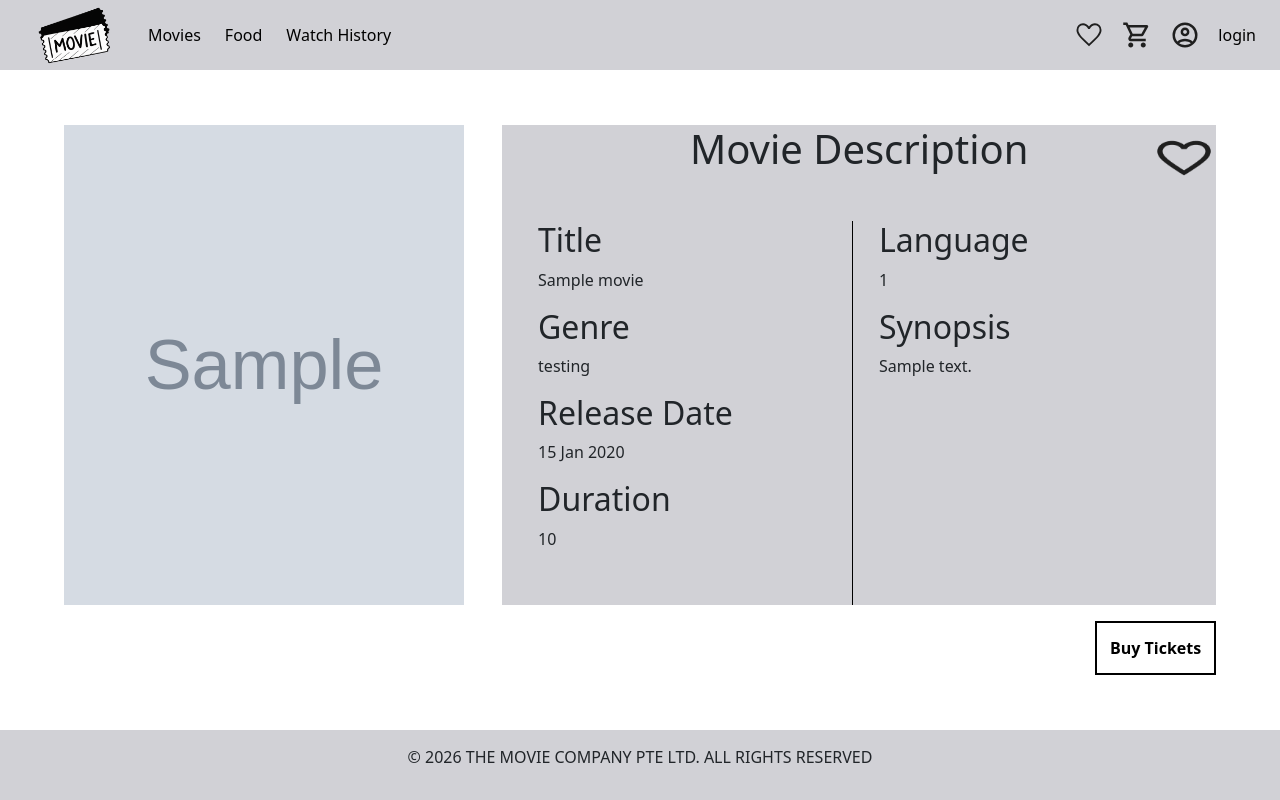
After one commit to TzeHan/INF2003_Project, a Node server app: template views/movie_Details.ejs in a window 1280 px wide. The commit adds this page. Run offline with Node 20, Linux system fonts and the light colour scheme; the template is opened without the code that fills it: most values are stand-ins (such as "Sample title", 1, 10 or a date in 2020); grey boxes marked "Sample" are stand-in pictures.

Commit message:
added movies details page design and functinality

```diff
--- a/public/css/general.css
+++ b/public/css/general.css
@@ -17,9 +17,6 @@ header{
 img{
     width:100px;
 }
- header div{
-    /* border: 2px solid red; */
- }
 
  header div a{
     text-decoration: none;
--- /dev/null
+++ b/public/css/movie_Details.css
@@ -0,0 +1,85 @@
+main{
+    /* border: 2px solid red; */
+    display: flex;
+    flex-direction: column;
+    justify-content: center;
+    align-items: center;
+    gap: 2vh;
+    width: 90%;
+    margin: 0 auto;
+}
+
+#container{
+    /* border: 2px solid blue; */
+    display: flex;
+    width: 100%;
+    justify-content: space-between;
+    gap: 3vw;
+}
+
+#container #banner{
+    flex:20;
+    width: 80vh;
+}
+
+
+#description{
+    /* border: 2px solid purple; */
+    display: flex;
+    flex-direction: column;
+    flex: 80;
+    align-items: center;
+    background-color: #D1D1D6;
+}
+
+#section1{
+    display: flex;
+    align-items: center;
+    justify-content: space-between;
+    /* border: 2px solid red; */
+    width: 100%;
+     flex:10;
+}
+
+#section1 #icon{
+    width: 5vw;
+    align-self: flex-end;
+}
+
+#section1 div{
+    width: 5vw;
+}
+
+#section2 {
+    /* border: 2px solid black; */
+    width: 90%;
+    flex: 90;
+    display: flex;
+    justify-content: space-around;
+    padding-top: 5vh;
+    /* gap:15vw; */
+}
+
+#section2 div{
+    /* border: 2px solid red;    */
+    width: 100%;
+}
+
+#right{
+    padding-left: 2vw;
+}
+
+#line{
+    border-left: 1px solid black;
+    width: 2px!important;
+    height: 48vh;
+}
+
+button{
+    background-color: transparent;
+    color: #000000;
+    border: 2px solid #000000;
+    padding: 1vw;
+    font-weight: 800;
+    align-self: flex-end;
+}
--- a/src/app.js
+++ b/src/app.js
@@ -36,7 +36,7 @@ const userRoutes = require('./routes/user');
 const adminRoutes = require('./routes/admin');
 
 app.use('/', indexRoutes);
-app.use('/movies',movieRoutes);
+app.use('/',movieRoutes);
 app.use('/', userRoutes);
 app.use('/', adminRoutes);
 
--- a/src/controllers/moviecontroller.js
+++ b/src/controllers/moviecontroller.js
@@ -8,8 +8,8 @@ exports.getMovies = (viewName) =>
         async(req,res)=>{
             try{
                 const movies = await movieQuery.findAll();
-                const currentUser = req.session.user;
-                res.render(viewName,{movies:movies,user:currentUser});
+                // const currentUser = req.session.user;
+                res.render(viewName,{movies:movies});
             }
             catch(err){
                 console.error(err);
--- a/src/routes/movies.js
+++ b/src/routes/movies.js
@@ -2,8 +2,9 @@ const express = require("express");
 const router = express.Router();
 const movieController= require('../controllers/moviecontroller');
 
+
 router.get('/',movieController.movies);
 
-router.get('/:id',movieController.getMoviebyid('movie_Description'))
+router.get('/movieDetails/:id',movieController.getMoviebyid('movie_Details'))
 
 module.exports = router;
--- /dev/null
+++ b/views/movie_Details.ejs
@@ -0,0 +1,79 @@
+<%- include('partials/header', {title: 'Home', pageStylesheet: '/css/movie_Details.css'}) %>
+
+<main>
+    <div id="container">
+        <img src="/images/<%= movie.img  %>" alt="movie poster" id="banner">
+        <div id="description">
+            <div id="section1">
+                <div></div>
+                <h1>Movie Description</h1>
+                <img src="/images/heart.png" alt="heart" id="icon">
+            </div>
+            <div id="section2">
+                <div id="left">
+                    <div class="details">
+                        <h2>
+                            Title
+                        </h2>
+                        <p><%=movie.title%></p>
+                    </div>
+                    <div class="details">
+                        <h2>
+                            Genre
+                        </h2>
+                        <p>
+                            testing
+                        </p>
+                    </div>
+                    <div class="details">
+                        <h2>
+                            Release Date
+                        </h2>
+                        <p>
+                            <%=new Date(movie.release_date).toLocaleDateString('en-GB', { day: 'numeric', month: 'short', year: 'numeric' })%>
+                        </p>
+                    </div>
+                    <div class="details">
+                        <h2>
+                            Duration
+                        </h2>
+                        <p>
+                            <%=movie.duration%>
+                        </p>
+                    </div>
+                </div>
+                <div id="line">
+
+                </div>
+                <div id="right">
+                    <div class="details">
+                        <h2>
+                            Language
+                        </h2>
+                        <p>
+                            <%=movie.language_id%>
+                        </p>
+                    </div>
+                    <div class="details">
+                        <h2>
+                            Synopsis
+                        </h2>
+                        <p>
+                            <%=movie.description%>
+                        </p>
+                    </div>
+                </div>
+            </div>
+        </div>
+    </div>
+    <button>
+        Buy Tickets
+    </button>
+</main>
+
+
+
+
+
+
+<%- include('partials/footer') %>
```
Also changed, not shown: public/css/index.css (+46 -1 lines), views/index.ejs (+21 -12 lines), public/images/heart.png (added).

════

Could the material above be written out again word for word, with the pictures dropped?

After one commit to TzeHan/INF2003_Project, a Node server app: template views/movie_Details.ejs in a window 1280 px wide. The commit adds this page. Run offline with Node 20, Linux system fonts and the light colour scheme; the template is opened without the code that fills it: most values are stand-ins (such as "Sample title", 1, 10 or a date in 2020); grey boxes marked "Sample" are stand-in pictures.

Commit message:
added movies details page design and functinality

```diff
--- a/public/css/general.css
+++ b/public/css/general.css
@@ -17,9 +17,6 @@ header{
 img{
     width:100px;
 }
- header div{
-    /* border: 2px solid red; */
- }
 
  header div a{
     text-decoration: none;
--- /dev/null
+++ b/public/css/movie_Details.css
@@ -0,0 +1,85 @@
+main{
+    /* border: 2px solid red; */
+    display: flex;
+    flex-direction: column;
+    justify-content: center;
+    align-items: center;
+    gap: 2vh;
+    width: 90%;
+    margin: 0 auto;
+}
+
+#container{
+    /* border: 2px solid blue; */
+    display: flex;
+    width: 100%;
+    justify-content: space-between;
+    gap: 3vw;
+}
+
+#container #banner{
+    flex:20;
+    width: 80vh;
+}
+
+
+#description{
+    /* border: 2px solid purple; */
+    display: flex;
+    flex-direction: column;
+    flex: 80;
+    align-items: center;
+    background-color: #D1D1D6;
+}
+
+#section1{
+    display: flex;
+    align-items: center;
+    justify-content: space-between;
+    /* border: 2px solid red; */
+    width: 100%;
+     flex:10;
+}
+
+#section1 #icon{
+    width: 5vw;
+    align-self: flex-end;
+}
+
+#section1 div{
+    width: 5vw;
+}
+
+#section2 {
+    /* border: 2px solid black; */
+    width: 90%;
+    flex: 90;
+    display: flex;
+    justify-content: space-around;
+    padding-top: 5vh;
+    /* gap:15vw; */
+}
+
+#section2 div{
+    /* border: 2px solid red;    */
+    width: 100%;
+}
+
+#right{
+    padding-left: 2vw;
+}
+
+#line{
+    border-left: 1px solid black;
+    width: 2px!important;
+    height: 48vh;
+}
+
+button{
+    background-color: transparent;
+    color: #000000;
+    border: 2px solid #000000;
+    padding: 1vw;
+    font-weight: 800;
+    align-self: flex-end;
+}
--- a/src/app.js
+++ b/src/app.js
@@ -36,7 +36,7 @@ const userRoutes = require('./routes/user');
 const adminRoutes = require('./routes/admin');
 
 app.use('/', indexRoutes);
-app.use('/movies',movieRoutes);
+app.use('/',movieRoutes);
 app.use('/', userRoutes);
 app.use('/', adminRoutes);
 
--- a/src/controllers/moviecontroller.js
+++ b/src/controllers/moviecontroller.js
@@ -8,8 +8,8 @@ exports.getMovies = (viewName) =>
         async(req,res)=>{
             try{
                 const movies = await movieQuery.findAll();
-                const currentUser = req.session.user;
-                res.render(viewName,{movies:movies,user:currentUser});
+                // const currentUser = req.session.user;
+                res.render(viewName,{movies:movies});
             }
             catch(err){
                 console.error(err);
--- a/src/routes/movies.js
+++ b/src/routes/movies.js
@@ -2,8 +2,9 @@ const express = require("express");
 const router = express.Router();
 const movieController= require('../controllers/moviecontroller');
 
+
 router.get('/',movieController.movies);
 
-router.get('/:id',movieController.getMoviebyid('movie_Description'))
+router.get('/movieDetails/:id',movieController.getMoviebyid('movie_Details'))
 
 module.exports = router;
--- /dev/null
+++ b/views/movie_Details.ejs
@@ -0,0 +1,79 @@
+<%- include('partials/header', {title: 'Home', pageStylesheet: '/css/movie_Details.css'}) %>
+
+<main>
+    <div id="container">
+        <img src="/images/<%= movie.img  %>" alt="movie poster" id="banner">
+        <div id="description">
+            <div id="section1">
+                <div></div>
+                <h1>Movie Description</h1>
+                <img src="/images/heart.png" alt="heart" id="icon">
+            </div>
+            <div id="section2">
+                <div id="left">
+                    <div class="details">
+                        <h2>
+                            Title
+                        </h2>
+                        <p><%=movie.title%></p>
+                    </div>
+                    <div class="details">
+                        <h2>
+                            Genre
+                        </h2>
+                        <p>
+                            testing
+                        </p>
+                    </div>
+                    <div class="details">
+                        <h2>
+                            Release Date
+                        </h2>
+                        <p>
+                            <%=new Date(movie.release_date).toLocaleDateString('en-GB', { day: 'numeric', month: 'short', year: 'numeric' })%>
+                        </p>
+                    </div>
+                    <div class="details">
+                        <h2>
+                            Duration
+                        </h2>
+                        <p>
+                            <%=movie.duration%>
+                        </p>
+                    </div>
+                </div>
+                <div id="line">
+
+                </div>
+                <div id="right">
+                    <div class="details">
+                        <h2>
+                            Language
+                        </h2>
+                        <p>
+                            <%=movie.language_id%>
+                        </p>
+                    </div>
+                    <div class="details">
+                        <h2>
+                            Synopsis
+                        </h2>
+                        <p>
+                            <%=movie.description%>
+                        </p>
+                    </div>
+                </div>
+            </div>
+        </div>
+    </div>
+    <button>
+        Buy Tickets
+    </button>
+</main>
+
+
+
+
+
+
+<%- include('partials/footer') %>
```
Also changed, not shown: public/css/index.css (+46 -1 lines), views/index.ejs (+21 -12 lines), public/images/heart.png (added).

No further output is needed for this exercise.